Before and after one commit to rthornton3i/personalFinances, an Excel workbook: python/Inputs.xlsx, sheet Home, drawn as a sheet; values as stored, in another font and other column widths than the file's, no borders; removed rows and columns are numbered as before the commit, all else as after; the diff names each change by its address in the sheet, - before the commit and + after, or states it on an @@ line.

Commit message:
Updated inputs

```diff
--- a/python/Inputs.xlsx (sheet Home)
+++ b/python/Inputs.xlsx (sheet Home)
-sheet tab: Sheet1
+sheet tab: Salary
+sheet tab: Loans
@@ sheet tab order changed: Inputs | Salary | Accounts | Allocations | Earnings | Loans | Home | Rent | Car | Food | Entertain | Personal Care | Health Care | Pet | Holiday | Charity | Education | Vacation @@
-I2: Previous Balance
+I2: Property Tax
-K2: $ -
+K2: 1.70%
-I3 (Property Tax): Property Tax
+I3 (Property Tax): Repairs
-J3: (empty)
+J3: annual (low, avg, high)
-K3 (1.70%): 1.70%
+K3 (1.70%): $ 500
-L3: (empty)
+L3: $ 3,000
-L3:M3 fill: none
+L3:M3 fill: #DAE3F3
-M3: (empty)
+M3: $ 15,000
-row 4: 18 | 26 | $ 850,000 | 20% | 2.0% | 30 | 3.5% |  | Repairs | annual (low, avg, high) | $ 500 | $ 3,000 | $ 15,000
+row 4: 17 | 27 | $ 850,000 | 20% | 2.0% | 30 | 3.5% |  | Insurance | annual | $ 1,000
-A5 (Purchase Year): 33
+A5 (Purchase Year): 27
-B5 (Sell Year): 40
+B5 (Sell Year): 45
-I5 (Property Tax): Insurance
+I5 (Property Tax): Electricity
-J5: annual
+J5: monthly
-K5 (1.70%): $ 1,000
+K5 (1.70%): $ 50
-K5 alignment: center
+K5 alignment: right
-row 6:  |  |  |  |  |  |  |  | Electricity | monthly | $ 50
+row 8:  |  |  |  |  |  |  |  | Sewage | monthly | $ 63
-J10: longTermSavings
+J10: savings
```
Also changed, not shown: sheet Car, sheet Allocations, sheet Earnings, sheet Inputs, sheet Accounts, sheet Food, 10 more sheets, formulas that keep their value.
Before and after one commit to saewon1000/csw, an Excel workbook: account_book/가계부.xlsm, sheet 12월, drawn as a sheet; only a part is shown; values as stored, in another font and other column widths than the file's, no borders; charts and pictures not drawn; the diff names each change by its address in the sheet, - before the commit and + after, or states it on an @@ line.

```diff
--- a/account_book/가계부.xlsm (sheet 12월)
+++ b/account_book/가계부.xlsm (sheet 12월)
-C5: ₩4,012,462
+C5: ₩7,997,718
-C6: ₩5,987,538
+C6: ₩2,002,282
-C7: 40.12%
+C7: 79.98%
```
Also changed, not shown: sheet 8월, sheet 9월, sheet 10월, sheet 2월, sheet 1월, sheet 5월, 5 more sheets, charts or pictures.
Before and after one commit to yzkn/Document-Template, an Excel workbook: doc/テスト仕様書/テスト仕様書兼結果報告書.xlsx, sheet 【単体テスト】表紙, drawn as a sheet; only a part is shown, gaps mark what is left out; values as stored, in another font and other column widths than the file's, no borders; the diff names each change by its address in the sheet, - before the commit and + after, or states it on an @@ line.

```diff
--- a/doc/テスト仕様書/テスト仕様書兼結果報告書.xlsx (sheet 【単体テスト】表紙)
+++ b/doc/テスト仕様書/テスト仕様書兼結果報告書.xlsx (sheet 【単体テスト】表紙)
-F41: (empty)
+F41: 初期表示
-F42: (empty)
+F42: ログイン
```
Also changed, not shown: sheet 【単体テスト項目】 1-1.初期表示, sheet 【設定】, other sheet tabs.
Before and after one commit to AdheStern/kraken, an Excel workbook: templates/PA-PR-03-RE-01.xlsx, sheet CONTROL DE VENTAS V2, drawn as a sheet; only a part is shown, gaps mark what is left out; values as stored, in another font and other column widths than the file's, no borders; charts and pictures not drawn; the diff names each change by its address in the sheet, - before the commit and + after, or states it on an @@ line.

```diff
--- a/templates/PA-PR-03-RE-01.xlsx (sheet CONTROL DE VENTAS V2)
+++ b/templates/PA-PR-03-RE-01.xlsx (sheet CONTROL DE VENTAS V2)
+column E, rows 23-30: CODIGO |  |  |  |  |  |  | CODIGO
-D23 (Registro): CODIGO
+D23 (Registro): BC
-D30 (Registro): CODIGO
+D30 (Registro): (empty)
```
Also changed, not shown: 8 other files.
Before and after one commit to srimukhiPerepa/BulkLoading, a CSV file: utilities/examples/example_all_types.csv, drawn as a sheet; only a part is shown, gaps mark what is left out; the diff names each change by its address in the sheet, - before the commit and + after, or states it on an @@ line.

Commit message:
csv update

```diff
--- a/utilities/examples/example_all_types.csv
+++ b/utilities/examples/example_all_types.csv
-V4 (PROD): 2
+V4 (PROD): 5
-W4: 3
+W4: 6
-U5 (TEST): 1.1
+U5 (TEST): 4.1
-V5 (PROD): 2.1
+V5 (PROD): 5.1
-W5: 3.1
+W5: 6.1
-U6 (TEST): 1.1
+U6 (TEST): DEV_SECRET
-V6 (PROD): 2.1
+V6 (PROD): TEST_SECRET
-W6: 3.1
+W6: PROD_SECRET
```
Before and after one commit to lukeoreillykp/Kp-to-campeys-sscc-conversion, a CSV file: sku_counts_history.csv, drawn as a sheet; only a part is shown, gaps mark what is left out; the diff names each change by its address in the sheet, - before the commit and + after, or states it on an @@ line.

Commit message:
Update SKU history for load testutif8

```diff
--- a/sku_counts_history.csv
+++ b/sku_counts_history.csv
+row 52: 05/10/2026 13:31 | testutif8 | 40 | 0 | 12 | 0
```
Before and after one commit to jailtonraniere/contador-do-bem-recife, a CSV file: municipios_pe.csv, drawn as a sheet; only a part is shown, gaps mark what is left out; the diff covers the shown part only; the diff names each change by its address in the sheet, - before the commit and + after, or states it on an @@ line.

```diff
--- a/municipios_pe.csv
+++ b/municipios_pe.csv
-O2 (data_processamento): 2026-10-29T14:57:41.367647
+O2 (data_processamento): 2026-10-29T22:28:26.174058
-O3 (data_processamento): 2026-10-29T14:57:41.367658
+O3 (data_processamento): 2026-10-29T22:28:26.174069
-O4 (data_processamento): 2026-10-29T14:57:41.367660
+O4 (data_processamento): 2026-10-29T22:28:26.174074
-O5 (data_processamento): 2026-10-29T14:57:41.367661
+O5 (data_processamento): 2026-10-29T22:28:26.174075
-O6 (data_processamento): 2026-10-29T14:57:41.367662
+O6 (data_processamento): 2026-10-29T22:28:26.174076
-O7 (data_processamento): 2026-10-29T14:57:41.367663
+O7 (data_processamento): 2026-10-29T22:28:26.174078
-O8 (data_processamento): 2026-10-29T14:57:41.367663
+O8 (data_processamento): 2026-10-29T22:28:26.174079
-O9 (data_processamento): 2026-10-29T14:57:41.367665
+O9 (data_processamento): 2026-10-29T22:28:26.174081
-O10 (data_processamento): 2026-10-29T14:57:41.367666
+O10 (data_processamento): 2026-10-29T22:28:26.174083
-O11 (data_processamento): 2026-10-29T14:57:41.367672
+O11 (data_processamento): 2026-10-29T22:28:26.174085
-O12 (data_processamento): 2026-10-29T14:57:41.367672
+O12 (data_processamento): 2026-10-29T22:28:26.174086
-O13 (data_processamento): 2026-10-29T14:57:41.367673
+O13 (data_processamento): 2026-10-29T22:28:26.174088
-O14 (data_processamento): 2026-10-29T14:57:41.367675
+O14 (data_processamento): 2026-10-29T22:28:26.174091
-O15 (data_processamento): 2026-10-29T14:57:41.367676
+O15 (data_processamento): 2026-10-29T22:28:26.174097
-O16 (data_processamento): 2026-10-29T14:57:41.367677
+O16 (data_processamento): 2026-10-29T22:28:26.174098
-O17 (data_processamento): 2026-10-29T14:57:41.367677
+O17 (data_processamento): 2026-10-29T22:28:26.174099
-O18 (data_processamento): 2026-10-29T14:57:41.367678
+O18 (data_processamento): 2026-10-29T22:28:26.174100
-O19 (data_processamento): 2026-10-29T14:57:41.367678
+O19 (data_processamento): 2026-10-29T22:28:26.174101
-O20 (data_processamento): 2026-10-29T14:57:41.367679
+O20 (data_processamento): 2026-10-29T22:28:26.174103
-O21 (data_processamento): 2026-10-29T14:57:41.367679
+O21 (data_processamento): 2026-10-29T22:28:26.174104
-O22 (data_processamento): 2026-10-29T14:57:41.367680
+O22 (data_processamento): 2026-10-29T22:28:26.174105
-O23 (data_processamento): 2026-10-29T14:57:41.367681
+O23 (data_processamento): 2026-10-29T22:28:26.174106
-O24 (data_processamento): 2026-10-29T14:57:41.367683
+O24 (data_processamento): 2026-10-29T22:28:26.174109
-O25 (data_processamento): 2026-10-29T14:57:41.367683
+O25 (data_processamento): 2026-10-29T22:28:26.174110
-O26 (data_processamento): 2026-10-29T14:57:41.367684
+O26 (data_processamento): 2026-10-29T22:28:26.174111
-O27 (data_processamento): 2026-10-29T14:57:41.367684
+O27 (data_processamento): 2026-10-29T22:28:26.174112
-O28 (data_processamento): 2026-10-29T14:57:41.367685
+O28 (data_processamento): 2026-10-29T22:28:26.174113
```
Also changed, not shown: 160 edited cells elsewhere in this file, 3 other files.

* [YOUR TASK]: Identify each line in the records above that contains the word "VENTAS", and copy it out in full.

* [RESULT OF THIS EXERCISE]:
Before and after one commit to AdheStern/kraken, an Excel workbook: templates/PA-PR-03-RE-01.xlsx, sheet CONTROL DE VENTAS V2, drawn as a sheet; only a part is shown, gaps mark what is left out; values as stored, in another font and other column widths than the file's, no borders; charts and pictures not drawn; the diff names each change by its address in the sheet, - before the commit and + after, or states it on an @@ line.
--- a/templates/PA-PR-03-RE-01.xlsx (sheet CONTROL DE VENTAS V2)
+++ b/templates/PA-PR-03-RE-01.xlsx (sheet CONTROL DE VENTAS V2)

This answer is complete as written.